- Combine numerous sources and create your own view
Usually, students look for good, dependable notes (either from books, online or classmates) and then hurry off to school, feeling well equipped.
This tactics can be effective, but in order to excel, it’s better to make a comparison of several sources (books, presentations, videos and so on) and combine these together by forming your own study material.
By doing this one can make sure that their study material doesn’t stay static, but always improves. If you find anything new or interesting that’s connected to the topic, then add it in. This will help you to extend your understanding of the subject as you’ll have scrutinized multiple points of view. You can then create your informed opinion on the matter – something that will be missing in most of your classmates.
- Quantify your progress (measure it from day one)
It’s not anything new for scholars to simulate a test setting and create or partake in quizzes to see how much they are acquainted with a subject. However, most scholars test themselves like this when it is too late, and exams are already approaching.
The answer is to create and take small tests frequently from the starting. If one makes a habit out of this and incorporates it into their study routine, then they’ll have a much distinct idea of how they’re progressing and any areas they might need to brush up on. Doing so will not only help you retain information for longer, but it will also reduce your anxiety levels and prepare you for an exam-type environment.
- Use your emotional intelligence
In several cases, what really differentiates the most exceptional students isn’t their academic aptitude but their emotional intelligence. “What’s that?” you ask. Well, emotional intelligence relates to your capability to stay driven and deal with tense situations.
Research by Stanford University found that scholars’ emotional quotient (their EQ) was a better forecaster of victory than their intelligence quotient (IQ). How you accomplish that basically comes down to whether you have a growth mindset or a fixed mindset. Those with a growth mindset accept challenges and treat them as a chance to learn something new while those with a fixed mindset fixate on problems and feel overwhelmed.
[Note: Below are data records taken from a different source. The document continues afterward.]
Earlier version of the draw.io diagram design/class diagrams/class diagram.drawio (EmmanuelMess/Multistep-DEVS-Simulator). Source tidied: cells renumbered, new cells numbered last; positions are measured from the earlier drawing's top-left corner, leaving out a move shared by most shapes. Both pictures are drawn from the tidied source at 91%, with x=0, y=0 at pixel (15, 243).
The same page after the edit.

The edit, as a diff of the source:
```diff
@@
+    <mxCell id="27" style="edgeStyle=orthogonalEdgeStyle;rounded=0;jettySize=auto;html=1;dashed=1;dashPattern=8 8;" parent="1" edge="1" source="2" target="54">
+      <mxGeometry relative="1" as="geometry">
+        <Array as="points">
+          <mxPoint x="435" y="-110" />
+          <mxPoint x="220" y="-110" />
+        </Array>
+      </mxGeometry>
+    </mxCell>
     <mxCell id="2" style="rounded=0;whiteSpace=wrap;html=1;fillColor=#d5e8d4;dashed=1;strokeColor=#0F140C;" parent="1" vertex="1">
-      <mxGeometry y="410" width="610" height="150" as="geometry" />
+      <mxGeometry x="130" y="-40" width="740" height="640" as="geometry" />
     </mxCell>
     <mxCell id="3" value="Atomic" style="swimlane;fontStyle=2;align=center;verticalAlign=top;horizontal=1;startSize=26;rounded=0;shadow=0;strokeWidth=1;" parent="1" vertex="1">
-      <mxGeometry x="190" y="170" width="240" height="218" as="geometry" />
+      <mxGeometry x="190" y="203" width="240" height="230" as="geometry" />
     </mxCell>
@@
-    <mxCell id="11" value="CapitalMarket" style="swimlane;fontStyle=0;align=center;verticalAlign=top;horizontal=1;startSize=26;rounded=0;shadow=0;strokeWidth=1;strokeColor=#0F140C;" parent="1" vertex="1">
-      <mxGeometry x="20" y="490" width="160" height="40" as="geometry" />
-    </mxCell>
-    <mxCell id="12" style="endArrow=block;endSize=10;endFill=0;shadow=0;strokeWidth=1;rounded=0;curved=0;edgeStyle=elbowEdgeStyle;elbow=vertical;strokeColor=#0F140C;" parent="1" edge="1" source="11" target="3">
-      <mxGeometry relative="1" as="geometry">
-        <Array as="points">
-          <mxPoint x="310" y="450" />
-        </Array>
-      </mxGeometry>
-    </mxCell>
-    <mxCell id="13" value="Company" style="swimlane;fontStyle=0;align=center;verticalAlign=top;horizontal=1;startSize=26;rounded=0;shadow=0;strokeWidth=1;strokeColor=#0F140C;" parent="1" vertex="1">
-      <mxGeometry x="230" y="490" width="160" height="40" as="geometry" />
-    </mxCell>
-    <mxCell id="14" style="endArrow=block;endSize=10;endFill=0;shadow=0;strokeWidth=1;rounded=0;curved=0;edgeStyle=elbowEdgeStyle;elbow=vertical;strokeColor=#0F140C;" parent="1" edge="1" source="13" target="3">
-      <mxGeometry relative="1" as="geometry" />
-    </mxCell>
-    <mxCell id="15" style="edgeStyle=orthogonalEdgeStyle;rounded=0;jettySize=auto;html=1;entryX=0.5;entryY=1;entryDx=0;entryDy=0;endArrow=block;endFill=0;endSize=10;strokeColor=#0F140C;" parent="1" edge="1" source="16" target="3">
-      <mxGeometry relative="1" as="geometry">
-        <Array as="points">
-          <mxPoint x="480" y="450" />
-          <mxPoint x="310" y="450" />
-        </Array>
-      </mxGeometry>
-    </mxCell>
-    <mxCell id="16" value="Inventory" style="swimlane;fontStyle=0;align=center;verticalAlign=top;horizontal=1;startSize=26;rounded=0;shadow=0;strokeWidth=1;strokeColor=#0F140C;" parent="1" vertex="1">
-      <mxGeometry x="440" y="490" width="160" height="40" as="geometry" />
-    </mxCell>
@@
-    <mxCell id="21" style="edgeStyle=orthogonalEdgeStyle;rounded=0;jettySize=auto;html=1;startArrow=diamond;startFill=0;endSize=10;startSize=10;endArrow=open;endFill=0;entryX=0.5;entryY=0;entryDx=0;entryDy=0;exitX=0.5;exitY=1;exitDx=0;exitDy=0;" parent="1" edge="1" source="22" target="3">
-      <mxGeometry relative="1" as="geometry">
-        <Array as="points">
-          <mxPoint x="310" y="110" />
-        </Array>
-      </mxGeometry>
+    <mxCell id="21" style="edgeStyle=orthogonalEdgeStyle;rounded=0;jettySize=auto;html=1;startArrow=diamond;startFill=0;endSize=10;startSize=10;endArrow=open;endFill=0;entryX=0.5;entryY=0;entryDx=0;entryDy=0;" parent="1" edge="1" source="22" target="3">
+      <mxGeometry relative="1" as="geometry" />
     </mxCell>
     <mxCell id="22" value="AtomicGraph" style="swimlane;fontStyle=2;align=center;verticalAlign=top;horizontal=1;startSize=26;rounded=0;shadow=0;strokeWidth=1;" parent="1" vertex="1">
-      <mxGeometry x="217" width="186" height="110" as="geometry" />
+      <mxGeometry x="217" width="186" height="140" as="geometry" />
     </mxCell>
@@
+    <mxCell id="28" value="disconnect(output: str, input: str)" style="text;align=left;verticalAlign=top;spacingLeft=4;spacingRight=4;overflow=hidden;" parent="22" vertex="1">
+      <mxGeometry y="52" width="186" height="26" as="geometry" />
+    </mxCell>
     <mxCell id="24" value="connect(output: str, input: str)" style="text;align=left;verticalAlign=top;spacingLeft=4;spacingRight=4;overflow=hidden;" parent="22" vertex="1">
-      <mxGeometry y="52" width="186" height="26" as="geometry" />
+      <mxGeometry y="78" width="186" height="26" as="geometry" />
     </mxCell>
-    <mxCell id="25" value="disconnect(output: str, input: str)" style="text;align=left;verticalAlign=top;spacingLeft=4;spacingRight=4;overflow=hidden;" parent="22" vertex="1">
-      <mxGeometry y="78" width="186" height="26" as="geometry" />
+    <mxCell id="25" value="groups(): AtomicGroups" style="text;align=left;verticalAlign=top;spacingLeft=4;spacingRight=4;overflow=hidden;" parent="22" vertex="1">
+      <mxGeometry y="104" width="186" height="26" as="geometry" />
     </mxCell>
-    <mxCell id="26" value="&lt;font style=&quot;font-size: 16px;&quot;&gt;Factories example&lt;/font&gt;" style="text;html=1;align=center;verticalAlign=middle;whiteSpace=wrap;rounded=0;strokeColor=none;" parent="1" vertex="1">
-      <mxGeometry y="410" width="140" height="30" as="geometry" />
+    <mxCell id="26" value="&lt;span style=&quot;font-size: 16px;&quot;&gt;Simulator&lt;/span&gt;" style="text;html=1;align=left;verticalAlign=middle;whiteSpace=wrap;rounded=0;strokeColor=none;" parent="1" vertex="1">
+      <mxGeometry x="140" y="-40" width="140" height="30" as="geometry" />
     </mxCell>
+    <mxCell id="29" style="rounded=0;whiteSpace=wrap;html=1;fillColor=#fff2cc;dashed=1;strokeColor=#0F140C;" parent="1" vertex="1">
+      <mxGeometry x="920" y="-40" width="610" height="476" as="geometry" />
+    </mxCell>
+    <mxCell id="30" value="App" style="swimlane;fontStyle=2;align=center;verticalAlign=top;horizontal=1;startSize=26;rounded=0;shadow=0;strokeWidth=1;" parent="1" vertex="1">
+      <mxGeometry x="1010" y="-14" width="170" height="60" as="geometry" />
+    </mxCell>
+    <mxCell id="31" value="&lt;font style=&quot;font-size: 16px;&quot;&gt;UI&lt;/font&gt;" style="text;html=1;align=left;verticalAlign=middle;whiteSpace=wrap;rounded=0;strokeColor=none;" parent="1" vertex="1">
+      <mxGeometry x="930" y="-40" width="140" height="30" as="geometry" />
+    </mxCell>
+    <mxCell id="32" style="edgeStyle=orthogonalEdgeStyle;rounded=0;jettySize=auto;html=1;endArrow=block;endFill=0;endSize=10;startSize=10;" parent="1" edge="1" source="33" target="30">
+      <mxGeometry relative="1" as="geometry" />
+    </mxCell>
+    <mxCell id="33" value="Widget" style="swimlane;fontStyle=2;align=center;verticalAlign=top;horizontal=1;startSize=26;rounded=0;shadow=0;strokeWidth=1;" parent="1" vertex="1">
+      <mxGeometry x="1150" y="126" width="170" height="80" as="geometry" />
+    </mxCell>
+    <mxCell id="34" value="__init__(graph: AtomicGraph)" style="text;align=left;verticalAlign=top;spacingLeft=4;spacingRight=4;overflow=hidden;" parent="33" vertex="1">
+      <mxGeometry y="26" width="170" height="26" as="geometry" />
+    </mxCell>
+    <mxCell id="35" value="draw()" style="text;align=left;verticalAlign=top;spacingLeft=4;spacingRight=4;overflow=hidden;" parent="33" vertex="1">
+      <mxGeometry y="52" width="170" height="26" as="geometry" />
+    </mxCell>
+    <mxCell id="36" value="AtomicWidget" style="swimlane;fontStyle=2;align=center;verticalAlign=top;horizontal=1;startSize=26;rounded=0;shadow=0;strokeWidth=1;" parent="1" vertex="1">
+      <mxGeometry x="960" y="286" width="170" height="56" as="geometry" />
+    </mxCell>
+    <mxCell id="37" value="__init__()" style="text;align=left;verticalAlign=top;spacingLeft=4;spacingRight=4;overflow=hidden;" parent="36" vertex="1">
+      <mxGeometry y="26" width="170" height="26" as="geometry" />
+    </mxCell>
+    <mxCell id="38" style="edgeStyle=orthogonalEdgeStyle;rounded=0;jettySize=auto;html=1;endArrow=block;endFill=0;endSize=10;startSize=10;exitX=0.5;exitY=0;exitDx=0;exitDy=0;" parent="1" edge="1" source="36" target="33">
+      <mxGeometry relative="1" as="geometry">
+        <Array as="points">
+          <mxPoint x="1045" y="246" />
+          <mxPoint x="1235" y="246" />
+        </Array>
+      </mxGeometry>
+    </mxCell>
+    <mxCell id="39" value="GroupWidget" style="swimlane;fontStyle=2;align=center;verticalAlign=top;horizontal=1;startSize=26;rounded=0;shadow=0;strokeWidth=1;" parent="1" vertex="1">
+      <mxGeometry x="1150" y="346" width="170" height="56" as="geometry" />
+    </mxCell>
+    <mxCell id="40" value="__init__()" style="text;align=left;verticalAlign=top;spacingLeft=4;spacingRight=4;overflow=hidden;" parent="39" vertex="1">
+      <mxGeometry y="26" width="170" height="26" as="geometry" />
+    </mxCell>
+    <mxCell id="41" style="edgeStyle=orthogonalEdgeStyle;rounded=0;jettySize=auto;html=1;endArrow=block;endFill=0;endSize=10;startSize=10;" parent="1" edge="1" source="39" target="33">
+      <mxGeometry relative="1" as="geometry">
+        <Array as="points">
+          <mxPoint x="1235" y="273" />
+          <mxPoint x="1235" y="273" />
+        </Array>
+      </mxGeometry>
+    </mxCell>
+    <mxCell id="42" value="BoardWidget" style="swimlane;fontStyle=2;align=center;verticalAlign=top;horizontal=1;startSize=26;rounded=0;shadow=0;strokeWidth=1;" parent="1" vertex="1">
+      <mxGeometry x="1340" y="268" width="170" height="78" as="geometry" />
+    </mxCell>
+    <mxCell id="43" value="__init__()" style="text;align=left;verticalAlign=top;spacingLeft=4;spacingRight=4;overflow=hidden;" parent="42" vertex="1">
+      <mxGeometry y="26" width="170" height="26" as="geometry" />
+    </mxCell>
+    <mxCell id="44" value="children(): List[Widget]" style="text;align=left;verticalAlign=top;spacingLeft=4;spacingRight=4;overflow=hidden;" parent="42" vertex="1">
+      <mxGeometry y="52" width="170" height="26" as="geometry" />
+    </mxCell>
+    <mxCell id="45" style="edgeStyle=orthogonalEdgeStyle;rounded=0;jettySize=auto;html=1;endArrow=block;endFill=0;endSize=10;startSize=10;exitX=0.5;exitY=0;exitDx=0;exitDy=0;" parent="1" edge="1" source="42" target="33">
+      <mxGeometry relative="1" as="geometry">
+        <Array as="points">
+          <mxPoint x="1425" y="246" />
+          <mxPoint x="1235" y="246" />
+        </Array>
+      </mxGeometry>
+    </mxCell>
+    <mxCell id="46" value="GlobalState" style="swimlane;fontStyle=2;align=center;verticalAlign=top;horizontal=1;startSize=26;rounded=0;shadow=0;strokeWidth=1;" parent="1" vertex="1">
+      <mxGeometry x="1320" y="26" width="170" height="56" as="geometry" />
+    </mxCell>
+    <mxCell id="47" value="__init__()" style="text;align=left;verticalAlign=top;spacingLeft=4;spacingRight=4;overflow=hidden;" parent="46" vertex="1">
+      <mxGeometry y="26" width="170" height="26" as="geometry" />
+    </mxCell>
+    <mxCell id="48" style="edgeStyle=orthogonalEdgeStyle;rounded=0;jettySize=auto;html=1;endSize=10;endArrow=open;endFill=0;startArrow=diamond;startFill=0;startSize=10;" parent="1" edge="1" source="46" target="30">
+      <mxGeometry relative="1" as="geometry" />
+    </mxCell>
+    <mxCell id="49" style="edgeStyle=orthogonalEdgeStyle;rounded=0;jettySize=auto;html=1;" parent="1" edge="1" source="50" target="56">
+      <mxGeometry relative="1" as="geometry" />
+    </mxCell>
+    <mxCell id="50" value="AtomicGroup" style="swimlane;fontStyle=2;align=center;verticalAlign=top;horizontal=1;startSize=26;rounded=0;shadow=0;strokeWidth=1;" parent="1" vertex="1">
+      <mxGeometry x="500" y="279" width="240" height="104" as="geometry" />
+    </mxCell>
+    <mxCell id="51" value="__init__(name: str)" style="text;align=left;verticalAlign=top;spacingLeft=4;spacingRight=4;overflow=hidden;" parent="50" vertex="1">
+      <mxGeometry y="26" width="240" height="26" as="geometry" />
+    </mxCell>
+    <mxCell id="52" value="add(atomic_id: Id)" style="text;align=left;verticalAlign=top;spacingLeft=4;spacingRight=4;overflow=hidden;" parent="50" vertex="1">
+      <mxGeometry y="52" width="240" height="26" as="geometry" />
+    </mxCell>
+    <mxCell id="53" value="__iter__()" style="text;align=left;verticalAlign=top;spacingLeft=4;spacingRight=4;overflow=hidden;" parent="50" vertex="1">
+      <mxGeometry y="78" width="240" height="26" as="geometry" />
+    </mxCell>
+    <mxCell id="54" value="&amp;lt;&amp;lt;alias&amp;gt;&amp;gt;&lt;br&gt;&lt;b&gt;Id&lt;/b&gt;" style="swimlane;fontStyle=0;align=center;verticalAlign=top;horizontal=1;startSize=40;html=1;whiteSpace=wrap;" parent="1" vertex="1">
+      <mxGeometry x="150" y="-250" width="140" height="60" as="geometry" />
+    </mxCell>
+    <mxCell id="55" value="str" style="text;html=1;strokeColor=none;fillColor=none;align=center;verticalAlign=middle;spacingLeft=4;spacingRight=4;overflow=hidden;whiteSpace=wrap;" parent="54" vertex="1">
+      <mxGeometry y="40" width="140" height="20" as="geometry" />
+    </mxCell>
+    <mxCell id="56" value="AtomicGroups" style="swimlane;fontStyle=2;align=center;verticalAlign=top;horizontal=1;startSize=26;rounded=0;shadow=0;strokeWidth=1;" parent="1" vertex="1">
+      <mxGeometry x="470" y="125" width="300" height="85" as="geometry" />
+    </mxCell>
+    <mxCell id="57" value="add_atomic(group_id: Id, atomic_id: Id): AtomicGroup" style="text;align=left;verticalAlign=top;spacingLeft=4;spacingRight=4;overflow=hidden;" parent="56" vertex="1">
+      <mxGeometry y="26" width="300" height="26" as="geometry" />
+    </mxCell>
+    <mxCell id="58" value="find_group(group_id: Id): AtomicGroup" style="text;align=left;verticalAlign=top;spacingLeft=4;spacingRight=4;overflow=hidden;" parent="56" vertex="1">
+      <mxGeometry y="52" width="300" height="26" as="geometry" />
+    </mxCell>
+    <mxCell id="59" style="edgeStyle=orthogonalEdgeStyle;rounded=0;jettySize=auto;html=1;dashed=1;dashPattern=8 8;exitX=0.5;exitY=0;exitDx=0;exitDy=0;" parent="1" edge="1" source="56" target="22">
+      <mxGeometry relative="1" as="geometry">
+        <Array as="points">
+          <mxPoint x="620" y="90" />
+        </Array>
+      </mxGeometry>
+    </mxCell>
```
A good approach to shape a growth mindset is to encounter your learning needs head on. Try to not look at studying as simply being part of examination preparation as this puts the importance on being scrutinized instead of procuring knowledge. If one focuses on knowledge instead of cramming, your understanding of a topic and your capability to recollect information about it in the future will be far better. So approach your education in an optimistic way by viewing learning and knowledge as valuable ends in and of themselves.
- Don’t equate yourself with others
In the end, success has a different meaning to each of us.Aside from that, comparing yourself to others only puts undue pressure and restrains both, levels of motivation and creativity. And so, the best scholars do not care as to what the next individual is doing because they’re absorbed in their own goals and needs. So don’t get bogged down in competition by trying to emulate someone else – remember point 3 and use you emotional intelligence to inspire yourself to achieve your own success.
- Don’t take short-cuts & Communicate with others
Always remember, what truly matters is your individual learning experience. Even if one knows that they can get the answer to an exercise they’re doing on the Internet or from a friend, don’t look! Of course, you can ask others for their help but always put your individual learning goals first. Get the data you need and find your own answers. In the long run, it is much more necessary to get results through dedication and effort.
While one should have his/her own personal learning goals, learning can also follow a collaborative route. There are vast benefits to creating a net of connections (peers, teachers and anyone else) with which one can get in contact with to share views and discuss ideas.